Now add King Arthur and Pillsbury to the list of flour brands to be recalled. Seventeen cases of E. coli have been reported, and are linked to these two companies. King Arthur was recalled on June 13. The Pillsbury recall was announced the next day. The E. coli cases occurred between December 11, 2018, and April 18, 2019. Luckily, no deaths have been reported, though there have been three hospitalizations. You can find the official CDC statement here.
What products are recalled?
Be on the lookout for 5-lb. bags of King Arthur Unbleached All-Purpose Flour and 5-lb. bags of Pillsbury Best Bread Flour. Both flours were distributed nationally and produced by ADM Milling Co. You may recognize this name because Baker’s Corner flour from Aldi was also produced by ADM Milling Co.
There’s no word on how the flour was contaminated. The CDC is keeping a watchful eye on other brands, just in case another recall needs to be issued.
How do I know if I have one of these products?
Take a look at the back of the package. You’ll want to check Best By dates, UPC codes and lot codes. (Note: Pillsbury doesn’t list a UPC code.) Here’s what to look for.
King Arthur 5-lb. Unbleached All-Purpose Flour
- UPC code 0 5150020031 5
- Best By date of June 8, 2020, with lot code 8 342
- Best By date of June 9, 2020, with lot code 8 343
Pillsbury 5-lb. Best Bread Flour
- Best By date of December 7, 2019, with lot code L18A07C
- Best By date of December 8, 2019, with lot code L18A08A, L18A08B
- Best By date of December 14, 2019, with lot code L18A14A, L18A14B, L18A14C
I have one of these products!
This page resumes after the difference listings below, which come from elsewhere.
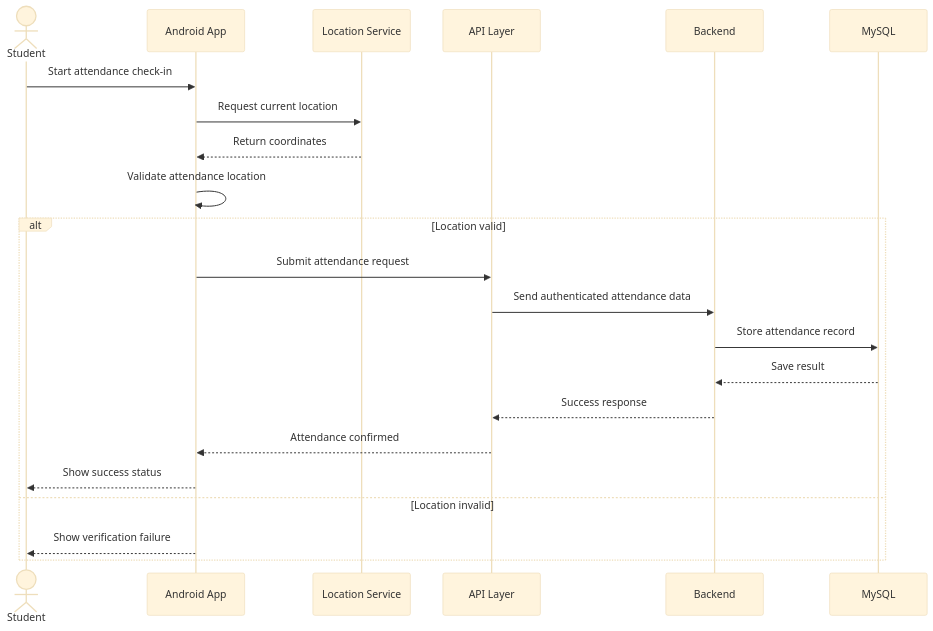
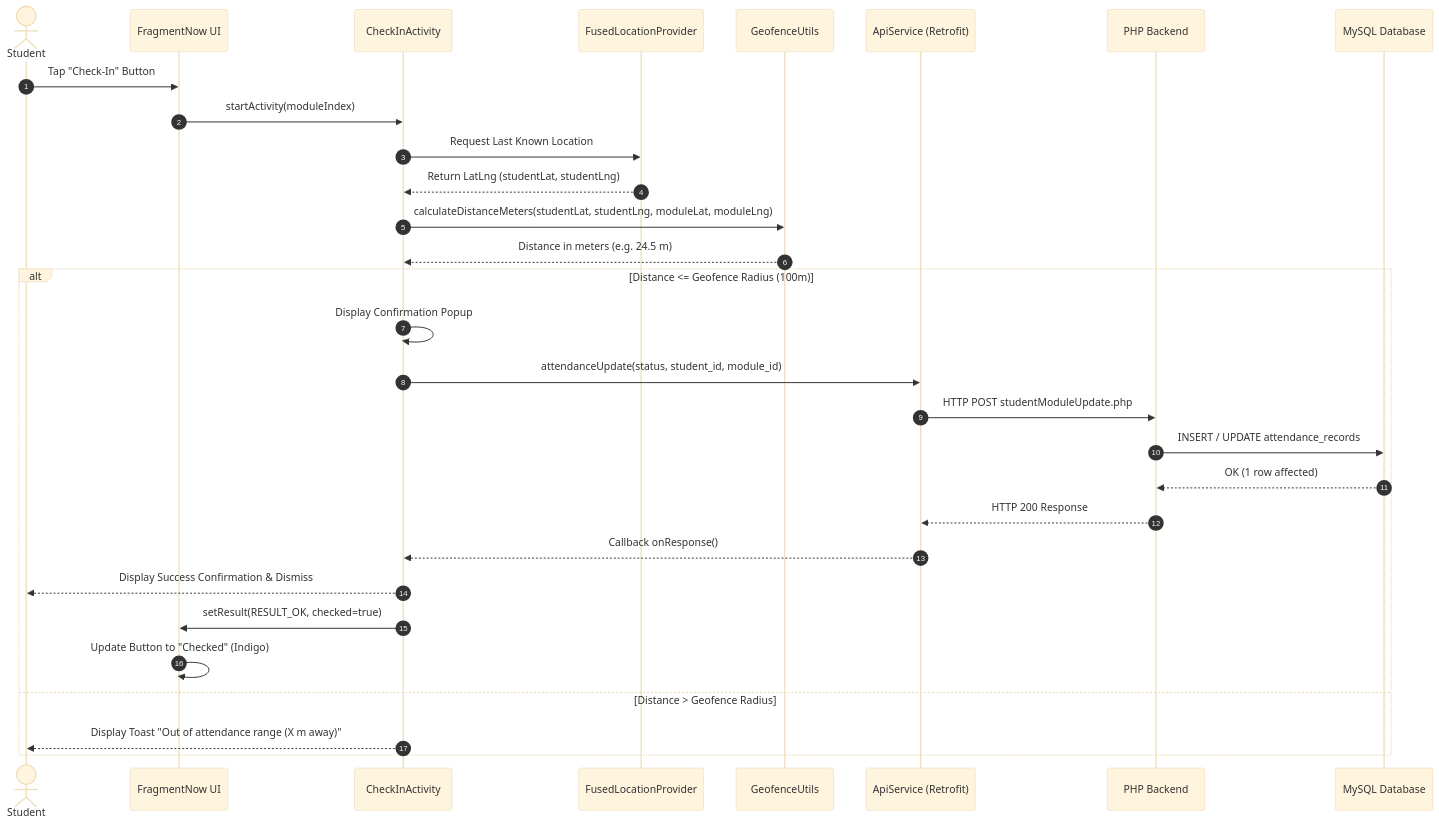
The fifth of 6 diagrams in docs/design-and-testing.md (NaikAtharva002/java-vithyarthi-project), drawn with Mermaid (base theme) before and after one commit. The commit also changed other lines of this file and 23 other files, not shown here.

````diff
--- a/docs/design-and-testing.md
+++ b/docs/design-and-testing.md
@@ -85,25 +294,34 @@
 ```mermaid
 sequenceDiagram
+    autonumber
     actor Student
-    participant App as Android App
-    participant Location as Location Service
-    participant API as API Layer
-    participant Server as Backend
-    participant DB as MySQL
+    participant FragmentNow as FragmentNow UI
+    participant CheckInAct as CheckInActivity
+    participant FusedLoc as FusedLocationProvider
+    participant Geofence as GeofenceUtils
+    participant ApiService as ApiService (Retrofit)
+    participant Server as PHP Backend
+    participant DB as MySQL Database
 
-    Student->>App: Start attendance check-in
-    App->>Location: Request current location
-    Location-->>App: Return coordinates
-    App->>App: Validate attendance location
-    alt Location valid
-        App->>API: Submit attendance request
-        API->>Server: Send authenticated attendance data
-        Server->>DB: Store attendance record
-        DB-->>Server: Save result
-        Server-->>API: Success response
-        API-->>App: Attendance confirmed
-        App-->>Student: Show success status
-    else Location invalid
-        App-->>Student: Show verification failure
+    Student->>FragmentNow: Tap "Check-In" Button
+    FragmentNow->>CheckInAct: startActivity(moduleIndex)
+    CheckInAct->>FusedLoc: Request Last Known Location
+    FusedLoc-->>CheckInAct: Return LatLng (studentLat, studentLng)
+    CheckInAct->>Geofence: calculateDistanceMeters(studentLat, studentLng, moduleLat, moduleLng)
+    Geofence-->>CheckInAct: Distance in meters (e.g. 24.5 m)
+
+    alt Distance <= Geofence Radius (100m)
+        CheckInAct->>CheckInAct: Display Confirmation Popup
+        CheckInAct->>ApiService: attendanceUpdate(status, student_id, module_id)
+        ApiService->>Server: HTTP POST studentModuleUpdate.php
+        Server->>DB: INSERT / UPDATE attendance_records
+        DB-->>Server: OK (1 row affected)
+        Server-->>ApiService: HTTP 200 Response
+        ApiService-->>CheckInAct: Callback onResponse()
+        CheckInAct-->>Student: Display Success Confirmation & Dismiss
+        CheckInAct->>FragmentNow: setResult(RESULT_OK, checked=true)
+        FragmentNow->>FragmentNow: Update Button to "Checked" (Indigo)
+    else Distance > Geofence Radius
+        CheckInAct-->>Student: Display Toast "Out of attendance range (X m away)"
     end
 ```
````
What should I do with it?
The CDC urges you to throw out your flour if you’re not sure of the brand. If you keep it in a canister or jar, thoroughly wash the container before refilling it. Even if you don’t know it’s included in the flour recall, it’s better to be safe than sorry.
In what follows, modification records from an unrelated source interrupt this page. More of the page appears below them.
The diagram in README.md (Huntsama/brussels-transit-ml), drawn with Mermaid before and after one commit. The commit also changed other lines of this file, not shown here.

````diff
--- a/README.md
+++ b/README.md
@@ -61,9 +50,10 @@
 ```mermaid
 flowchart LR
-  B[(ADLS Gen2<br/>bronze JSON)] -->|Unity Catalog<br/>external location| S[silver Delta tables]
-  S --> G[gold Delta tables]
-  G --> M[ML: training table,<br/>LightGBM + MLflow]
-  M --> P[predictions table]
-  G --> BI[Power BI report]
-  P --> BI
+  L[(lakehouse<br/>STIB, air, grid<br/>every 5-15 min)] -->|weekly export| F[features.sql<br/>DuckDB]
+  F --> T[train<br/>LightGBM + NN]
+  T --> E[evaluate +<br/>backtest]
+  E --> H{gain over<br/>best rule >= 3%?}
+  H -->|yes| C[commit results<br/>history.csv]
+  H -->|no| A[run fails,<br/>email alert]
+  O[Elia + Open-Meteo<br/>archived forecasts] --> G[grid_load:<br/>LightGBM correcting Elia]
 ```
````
If you don’t want toss out your flour and it’s still in the package, you can take it back to the place of purchase. Most retailers will provide either a full refund or an exchange.
For questions, you can reach the CDC anytime at 1-800-CDC-INFO (232-4636).
How can I avoid getting E. coli?
In addition to discarding potentially contaminated flour, don’t eat raw dough, flour or eggs, because even a little taste can make you sick. Thoroughly wash your utensils and your hands after baking with raw materials. And, finally, know how to protect your family from E. coli with this checklist.